Although this year was clearly not like what most people imagine as ideal, this post, originally written in September of 2015 reminds me of how I used to long for the first day of school, all of the possibilities right there at our fingertips.
The world may be a different place now, but the need to connect students to their love of learning and develop meaningful relationships are more important than ever. Consider that as you read on and think about your ideal first day.
Early, of course. The room is silent for now. It's like it too is imagining the possibilities. Desks are set up. Walls are intentionally decorated.
It's the calm of enormous anticipation of greatness. The symphony of another year is about to play, but first, we must learn our instruments.
Closing my eyes as I look at the clock one last time before the bell, the eagerness fills me to a dizzying pitch. I'm ready and I hope they are too, ready for the most amazing learning experience of their lives to date.
"RINGGGGGGG!" The first bell rings.
The room is filling in with my amazing scholars and they are ready. Many I have taught before, so there are pleasantries and excited talking of summer.
They take in their surroundings. It's different than last year. "What's different?" They ask themselves, trying to place it and as they are settling in, I'm observing.
Who do they gravitate toward? What are they talking about? What do they expect?
I'll tell you what I won't be doing today... going over rules and expectations. That will come through our discussions over the next week.
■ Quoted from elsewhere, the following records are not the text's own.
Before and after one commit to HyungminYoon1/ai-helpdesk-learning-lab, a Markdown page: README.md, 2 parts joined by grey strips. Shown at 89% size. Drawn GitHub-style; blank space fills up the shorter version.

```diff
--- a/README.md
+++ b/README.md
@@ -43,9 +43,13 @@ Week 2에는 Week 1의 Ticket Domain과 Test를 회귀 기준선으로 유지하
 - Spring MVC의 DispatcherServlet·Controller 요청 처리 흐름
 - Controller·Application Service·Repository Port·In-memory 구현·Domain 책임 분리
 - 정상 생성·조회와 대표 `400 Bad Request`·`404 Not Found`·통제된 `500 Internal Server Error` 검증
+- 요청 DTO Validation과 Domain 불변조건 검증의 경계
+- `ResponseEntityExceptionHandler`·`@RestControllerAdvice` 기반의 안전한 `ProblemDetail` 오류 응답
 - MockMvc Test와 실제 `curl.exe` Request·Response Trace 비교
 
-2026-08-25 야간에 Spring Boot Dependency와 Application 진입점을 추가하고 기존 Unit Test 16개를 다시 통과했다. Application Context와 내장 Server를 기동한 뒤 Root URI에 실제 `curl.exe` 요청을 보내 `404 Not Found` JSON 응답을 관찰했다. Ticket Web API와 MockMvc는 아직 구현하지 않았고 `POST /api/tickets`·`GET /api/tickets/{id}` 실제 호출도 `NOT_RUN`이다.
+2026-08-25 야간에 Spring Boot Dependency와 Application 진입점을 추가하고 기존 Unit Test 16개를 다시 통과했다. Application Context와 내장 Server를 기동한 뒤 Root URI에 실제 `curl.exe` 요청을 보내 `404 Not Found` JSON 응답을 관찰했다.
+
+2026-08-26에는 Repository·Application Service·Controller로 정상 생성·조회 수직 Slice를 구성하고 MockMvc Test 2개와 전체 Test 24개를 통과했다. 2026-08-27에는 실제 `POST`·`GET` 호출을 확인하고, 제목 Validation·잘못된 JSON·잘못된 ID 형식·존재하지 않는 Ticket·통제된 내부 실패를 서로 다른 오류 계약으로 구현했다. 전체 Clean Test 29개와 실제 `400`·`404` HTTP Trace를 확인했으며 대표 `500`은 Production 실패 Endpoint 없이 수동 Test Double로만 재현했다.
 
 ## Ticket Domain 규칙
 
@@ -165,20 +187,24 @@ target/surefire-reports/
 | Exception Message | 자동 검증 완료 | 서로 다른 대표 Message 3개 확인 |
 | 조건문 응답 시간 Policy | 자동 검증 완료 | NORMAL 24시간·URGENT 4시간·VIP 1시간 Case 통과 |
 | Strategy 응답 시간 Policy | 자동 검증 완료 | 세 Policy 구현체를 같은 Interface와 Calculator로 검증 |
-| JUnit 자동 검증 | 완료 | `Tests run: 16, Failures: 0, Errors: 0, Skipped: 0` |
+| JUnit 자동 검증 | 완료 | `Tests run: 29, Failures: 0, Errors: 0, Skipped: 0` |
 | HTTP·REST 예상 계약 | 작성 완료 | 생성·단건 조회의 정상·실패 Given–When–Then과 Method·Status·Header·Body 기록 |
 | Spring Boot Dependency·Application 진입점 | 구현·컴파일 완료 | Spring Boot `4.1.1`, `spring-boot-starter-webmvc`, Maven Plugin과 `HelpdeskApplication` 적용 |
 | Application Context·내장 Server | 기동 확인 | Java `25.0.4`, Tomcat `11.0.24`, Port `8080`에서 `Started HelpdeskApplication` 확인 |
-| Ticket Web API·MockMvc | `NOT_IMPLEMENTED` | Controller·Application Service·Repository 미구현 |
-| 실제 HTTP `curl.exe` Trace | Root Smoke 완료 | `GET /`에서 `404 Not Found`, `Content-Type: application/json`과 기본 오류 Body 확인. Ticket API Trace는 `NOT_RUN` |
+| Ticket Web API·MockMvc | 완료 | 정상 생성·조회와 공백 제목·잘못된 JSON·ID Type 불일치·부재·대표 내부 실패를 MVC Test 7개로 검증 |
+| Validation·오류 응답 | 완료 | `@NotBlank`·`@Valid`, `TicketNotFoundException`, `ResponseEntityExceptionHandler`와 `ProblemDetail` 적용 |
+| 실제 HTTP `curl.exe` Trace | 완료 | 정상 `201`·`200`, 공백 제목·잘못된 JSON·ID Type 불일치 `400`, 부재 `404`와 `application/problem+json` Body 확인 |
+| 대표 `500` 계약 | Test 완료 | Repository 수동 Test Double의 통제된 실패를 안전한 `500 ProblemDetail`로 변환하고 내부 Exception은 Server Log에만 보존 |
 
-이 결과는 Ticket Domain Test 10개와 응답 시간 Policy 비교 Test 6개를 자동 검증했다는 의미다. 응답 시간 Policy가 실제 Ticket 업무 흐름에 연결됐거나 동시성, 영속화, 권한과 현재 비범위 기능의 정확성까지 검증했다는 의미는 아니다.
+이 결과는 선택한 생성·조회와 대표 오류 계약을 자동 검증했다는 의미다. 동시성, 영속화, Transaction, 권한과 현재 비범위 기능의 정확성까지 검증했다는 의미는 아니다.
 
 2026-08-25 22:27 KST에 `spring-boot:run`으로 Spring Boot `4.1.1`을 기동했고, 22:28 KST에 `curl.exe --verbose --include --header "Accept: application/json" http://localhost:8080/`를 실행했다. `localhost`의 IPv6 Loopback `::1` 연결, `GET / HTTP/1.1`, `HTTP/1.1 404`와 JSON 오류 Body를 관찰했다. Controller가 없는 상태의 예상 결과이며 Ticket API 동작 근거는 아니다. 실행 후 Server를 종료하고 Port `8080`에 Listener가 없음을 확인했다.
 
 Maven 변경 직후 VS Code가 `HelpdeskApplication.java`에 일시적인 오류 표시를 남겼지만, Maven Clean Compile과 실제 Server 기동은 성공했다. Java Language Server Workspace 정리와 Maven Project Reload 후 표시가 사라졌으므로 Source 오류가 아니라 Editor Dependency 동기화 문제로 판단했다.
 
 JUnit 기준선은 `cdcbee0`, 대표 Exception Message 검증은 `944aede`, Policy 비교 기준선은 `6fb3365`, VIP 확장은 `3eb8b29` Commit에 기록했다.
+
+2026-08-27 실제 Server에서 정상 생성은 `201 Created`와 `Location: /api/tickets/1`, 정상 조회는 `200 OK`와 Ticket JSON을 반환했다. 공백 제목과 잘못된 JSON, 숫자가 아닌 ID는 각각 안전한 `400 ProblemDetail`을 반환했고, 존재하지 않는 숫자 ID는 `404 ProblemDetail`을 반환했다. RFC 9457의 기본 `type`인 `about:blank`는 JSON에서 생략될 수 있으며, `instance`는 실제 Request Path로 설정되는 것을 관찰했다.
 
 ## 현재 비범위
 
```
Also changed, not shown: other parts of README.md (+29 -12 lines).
The most important step I can take is ensuring them that this is our shared learning space and therefore they have a stake in those expectations.
There will be a lot to go over, as our class time will be different than what they have experienced before; they will be in charge of it very soon. Once the routines are in place, they will be steering the learning in ways they may have only dreamed they could. I will be the maestro of that awesome, simply by giving them a platform and getting out of the way.
I hear the music now of interested conversation. Taking mental notes, I make sure that they know I'm here to support them in any way they need. What does the ideal learning space look like to them? What are their hopes for the year?
These kinds of conversations quickly set the tone for what is to come: a safe, but inquisitive learning space that requires them to mentally leap without the fear of falling. Mistakes will happen to all of us and together, we will learn to grow them and build a strong community.
Collaboration is at the center of our growth. The room, after all, is the smartest one of us. Together we make inspiration happen. We share ideas and ask questions and actively seek to find answers. Practicing our active listening to truly get to the heart of the challenges.
40 minutes will likely go by as a blur since no one will be looking at the clock. There will be intrigue that will bring them back tomorrow, ready for what they know they can expect. Poetry, in the literal and figurative sense, because that is what learning is, the rhythmic pattern of words and ideas put together to form something new.
And although changes will be gradual and may be imperceptible at first, they will happen and at the end of the year, they will be transformed: college-ready and sure of it.
"Ringggggg!" As the bell rings at the end of the class, I walk to the door with them. "Have a good day. See you tomorrow."
They entered with a warm smile greeting them and they will leave the same way. Some I will see again later and then it will be time to reflect.
Can't wait to tell you all about it... soon. Just one week from yesterday!
What does your ideal first day look like? Did it happen this year? Please share